Active non-Foster Metamaterials - A New Paradigm in Electromagnetics
Professor Silvio Hrabar
University of Zagreb
Friday, June 08, 2012|
3:00pm - 4:00pm
Add to Google Calendar
About the Event
The majority of proposed applications of metamaterials are based on ‘negative’ (MNG, ENG, DNG) or ‘plasma-like’ (ENZ, MNZ) metamaterials. It would be very convenient if these metamaterials were dispersionless and, therefore, of broadband nature. However, it is well known that all ‘negative’ and ‘plasma-like’ metamaterials exhibit pronounced dispersion accompanied with a narrow operating bandwidth. This is the inherent drawback of all known passive (meta)materials and it seriously limits possible applications. A typical example is the anisotropic cloak, in which the dispersion limits fractional operating bandwidth to a value smaller than 1%. It is important to stress that the dispersion problem is caused by basic physics and not by applied technology, as it is usually believed. A very interesting idea that might work around this inherent limitation has been proposed recently. It is based on so-called non-Foster elements. These are active electronic circuits, which behave as negative capacitors or negative inductors, violating energy-dispersion constraints and Foster reactance theorem. Negative capacitors and negative inductors have dispersion curves that are the exact inverse of the dispersion curves of ordinary ‘positive’ elements. Therefore, one could expect that the dispersion of ordinary passive metamaterials can be compensated for with the ‘inverse’ dispersion of non-Foster elements, resulting in extremely broadband behavior. Possible applications of this novel concept could be broadband cloaking devices, broadband artificial magnetic conductors, dispersionless feeding networks in antenna arrays, and broadband phase shifters in communication technology In this talk, intriguing background physics of non-Foster metamaterials that includes several counter-intuitive phenomena such as an absence of dispersion, broadband superluminal phase and group velocities, inherent gain etc., will be explained. In addition, several state-of-the-art examples of extremely broadband 1D and 2D active ENZ and MNZ metamaterials developed at University of Zagreb, will be presented. Obtained bandwidth of these prototypes spans more than four octaves, which is considerably wider than the bandwidth of all passive metamaterials available at present. In the final part of the talk, some new research directions that include ultra-broadband volumetric EM nihility metamaterials, frequency-independent transmission lines and active reconfigurable metamaterials, will be highlighted.

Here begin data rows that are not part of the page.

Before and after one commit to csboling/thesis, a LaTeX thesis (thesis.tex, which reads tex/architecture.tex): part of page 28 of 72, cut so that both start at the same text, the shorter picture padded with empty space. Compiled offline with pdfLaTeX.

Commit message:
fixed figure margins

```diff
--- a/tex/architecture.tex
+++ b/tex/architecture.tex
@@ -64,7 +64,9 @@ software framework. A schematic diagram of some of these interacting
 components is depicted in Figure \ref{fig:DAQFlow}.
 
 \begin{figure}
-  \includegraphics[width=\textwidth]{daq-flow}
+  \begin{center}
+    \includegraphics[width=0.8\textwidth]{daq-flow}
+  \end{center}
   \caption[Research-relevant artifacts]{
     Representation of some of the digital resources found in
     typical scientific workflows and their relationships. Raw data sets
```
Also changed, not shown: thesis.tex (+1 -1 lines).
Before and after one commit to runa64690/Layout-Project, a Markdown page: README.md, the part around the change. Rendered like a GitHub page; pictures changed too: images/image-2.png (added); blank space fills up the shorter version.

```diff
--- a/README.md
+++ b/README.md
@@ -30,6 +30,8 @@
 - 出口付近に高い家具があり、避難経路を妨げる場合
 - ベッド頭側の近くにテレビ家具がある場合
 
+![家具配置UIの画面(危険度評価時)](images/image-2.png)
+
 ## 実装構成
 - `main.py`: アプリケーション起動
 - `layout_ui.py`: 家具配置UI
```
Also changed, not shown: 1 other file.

Silvio Hrabar was born in Trogir, Croatia in 1962. He received Dipl. Ing. and M.S. degrees from University of Zagreb, Croatia and a Ph.D degree from Brunel University of West London, United Kingdom, all in electrical engineering. In the past, he was employed at various consulting, development, research and teaching positions both in industry and academia, in the fields of radio engineering, microwave electronics, antenna engineering, electromagnetic compatibility, electromagnetic metrology, computational electromagnetics and electrostatics. Currently, he is affiliated with University of Zagreb, Croatia, where he is a Professor of applied electromagnetics. His research interest includes applied electromagnetics, electromagnetic compatibility, antennas, microwave measurements and microwave engineering. He is author of one textbook, several book chapters, and many conference reports and journal papers. He also serves as a reviewer for IEEE Transaction on Antennas and Propagation, IEEE Antennas and Propagation Letters, IEEE Transaction on Microwave Theory and Techniques, Journal of Radio Science, Physical Review Letters, Applied Physics Letters, and Journal of Applied Physics. He is a member of IEEE Societies on Antennas and propagation, Microwave theory and techniques, Instrumentation and measurements, and Geoscience and Remote Sensing . Professor Hrabar is a chair of Metamaterial group at Faculty of Electrical Engineering and Computing (FER), University of Zagreb.
Contact: Karla Johnson
Sponsor(s): IEEE Southeastern Michigan Section - Chapter IV (Trident)
Open to: Public